1. Catskill Red Shale

This is typical of the part of Fallsburg I've been working in for the past year. Roads and driveways often sit directly on top of the bedrock stone. 

The most common rock types in the area are bluestone and a reddish shale.  

When side-by-side, the blue sandstone takes on a bright green.

The shale - it's violet, pink, maroon, brick, brown and orange.

Puddles after a storm are blood red. As they evaporate, a dark red clay silt remains.
Shale = silt stone. These puddles were the prime places to hunt for clay. It was a frustrating process - there just were too few puddles. Instead, I decided to try to refine mud collected at the base of red shale outcrops. Three 5-gallon buckets of mud traveled back to Philly with me. 

This was the beginning. The next step: refining.  

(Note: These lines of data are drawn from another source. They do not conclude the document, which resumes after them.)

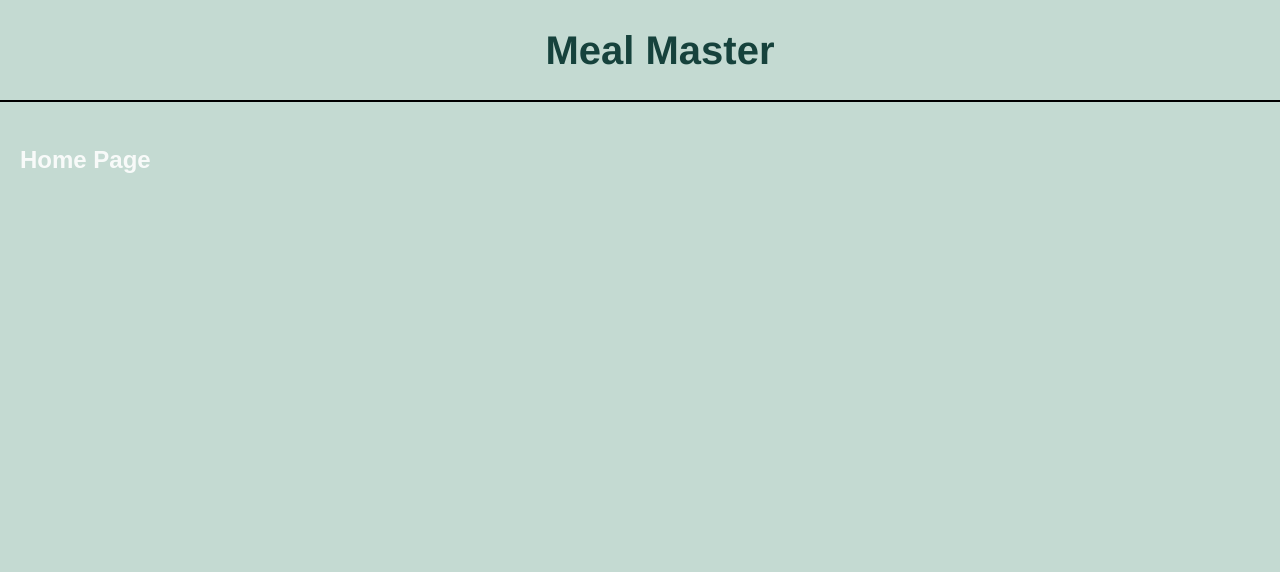
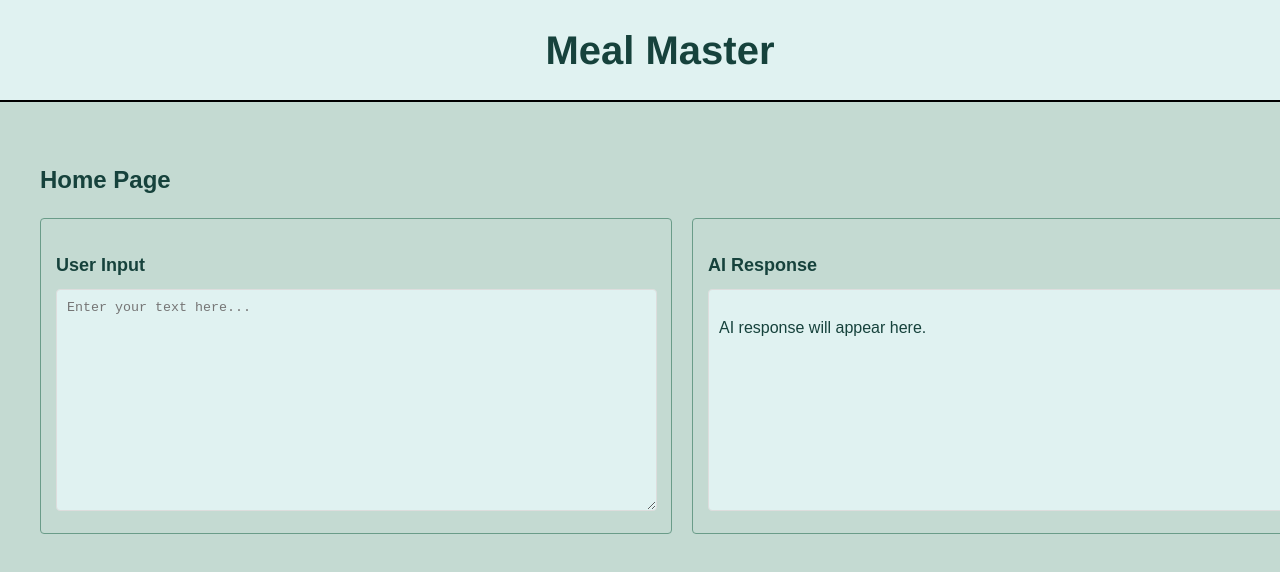
Before and after one commit to igor-eremn/meal-master-client, a React (Vite) app: page / in a window 1280 px wide. Shown: the top 572 px of the page. Built offline with nearby package versions, Linux system fonts and the light colour scheme.

Commit message:
basic layout for easy prompts

```diff
--- a/src/App.css
+++ b/src/App.css
@@ -7,23 +7,6 @@ body {
   font-family: Arial, sans-serif;
 }
 
-header {
-  padding: 20px;
-  text-align: center;
-  position: sticky;
-  top: 0;
-  width: 100%;
-  z-index: 1000;
-  border-bottom: 2px solid black;
-}
-
-.header-title {
-  color: #16423C;
-  font-size: 40px;
-  font-family: 'Franklin Gothic Medium', 'Arial Narrow', Arial, sans-serif;
-  margin: 0;
-}
-
 .content {
   padding: 20px;
 }
--- /dev/null
+++ b/src/components/Header.css
@@ -0,0 +1,17 @@
+header {
+    padding: 20px;
+    text-align: center;
+    position: sticky;
+    top: 0;
+    width: 100%;
+    z-index: 1000;
+    border-bottom: 2px solid black;
+    background-color: #e0f2f1;
+  }
+
+  .header-title {
+    color: #16423C;
+    font-size: 40px;
+    font-family: 'Franklin Gothic Medium', 'Arial Narrow', Arial, sans-serif;
+    margin: 0;
+  }
--- a/src/components/Header.jsx
+++ b/src/components/Header.jsx
@@ -1,5 +1,5 @@
 import React from 'react';
-import '../App.css';
+import './Header.css';
 
 const Header = () => {
   return (
--- a/src/index.css
+++ b/src/index.css
@@ -10,7 +10,7 @@ html, body {
   line-height: 1.5;
   font-weight: 400;
 
-  color: rgba(255, 255, 255, 0.87);
+  color: #16423C;
   background-color: #C4DAD2;
 
   font-synthesis: none;
--- /dev/null
+++ b/src/pages/Home.css
@@ -0,0 +1,46 @@
+.home-container {
+    padding: 20px;
+  }
+
+  .page-title {
+    font-size: 24px;
+    margin-bottom: 20px;
+  }
+
+  .grid-container {
+    display: grid;
+    grid-template-columns: 1fr 1fr;
+    gap: 20px;
+  }
+
+  .input-column, .response-column {
+    border: 1px solid #6A9C89;
+    border-radius: 4px;
+    padding: 15px;
+    min-height: 250px;
+    min-width: 600px;
+  }
+
+  .column-title {
+    font-size: 18px;
+    margin-bottom: 10px;
+  }
+
+  .input-area, .response-area {
+    width: 96.5%;
+    min-height: 200px;
+    max-height: 400px;
+    height: 200px;
+    border: 1px solid #ddd;
+    border-radius: 4px;
+    padding: 10px;
+    background-color: #e0f2f1;
+  }
+
+  .input-area {
+    resize: vertical;
+  }
+
+  .response-area {
+    overflow-y: auto;
+  }
--- a/src/pages/Home.jsx
+++ b/src/pages/Home.jsx
@@ -1,8 +1,27 @@
 import React from 'react';
-import '../App.css';
+import './Home.css';
 
 const Home = () => {
-  return <h2>Home Page</h2>;
+  return (
+    <div className="home-container">
+      <h2 className="page-title">Home Page</h2>
+      <div className="grid-container">
+        <div className="input-column">
+          <h3 className="column-title">User Input</h3>
+          <textarea
+            className="input-area"
+            placeholder="Enter your text here..."
+          ></textarea>
+        </div>
+        <div className="response-column">
+          <h3 className="column-title">AI Response</h3>
+          <div className="response-area">
+            <p>AI response will appear here.</p>
+          </div>
+        </div>
+      </div>
+    </div>
+  );
 }
 
 export default Home;
```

To extract clay from the soil collected, first, sift the dirt through a sieve made of 1/4" hardware cloth. This will take out large rocks, sticks, etc.  If it catches large dried clumps of dirt, break them up by crushing them or pouring water through the sieve. This will also help to remove any clay from the sticks and rocks, transferring it to the more refined material in the bucket below.
Mix water into the sifted material (at least a 50/50 mix) and stir it to suspend the clay particles. Use your hands to squeeze clumps of clay so the particles will blend with the liquid. Pour this slurry in small batches through a finer sieve into a clean bucket below. Early on, I just used kitchenware for this sieve - an oil-spatter screen.  You'll have to mush clumps through the screening, then rinse through with more water. You'll be left with a fine clay mix in the bucket below. Small rocks etc. will be caught in the sieve. Clean out the sieve frequently, and be careful to not contaminate the mixture below with what you've just sifted out.  I sifted the material one additional time through a very fine piece of screen material, leaving nothing but silt and water.

Let the bucket sit for a day. The silt will settle to the bottom of the bucket, and the water can be siphoned off the top.  If you do this every day for about 4-5 days, you'll be left with a thickened slip, which can be poured onto a plaster bat to dry.
The plaster will draw water out of the material.  This is my first sample. Once it was dry enough to hold together, after experimenting with it a bit, it seemed to have potential as a workable clay.

Making a larger batch, cracks appeared in the drying process - a sign that there wasn't enough elasticity to be a workable material.
I've been mentored throughout this projects by ceramicist friends, both guilty of having encouraged my interest in clay over the past few years: Beverly Fisher and Tiernan Alexander. Tiernan took this material back to her studio to experiment with ways to increase the elasticity. She came up with a number of options, and mixed sample batches.

Next step: Firing.

After making a number of sample clay bodies and slips, they were dried and bisque fired. The results displayed a range of colors, textures and levels of strength.

During this time, I began to think about what should be made with the stuff, and wondered if it was food safe.  As I researched the chemical elements in Marcellus shale, I learned that it is a black shale. This material was not Marcellus.

Now I know how to make clay from Catskill Red Shale...not exactly what I thought I was doing, but I'll take it.

The next challenge was to find Marcellus shale.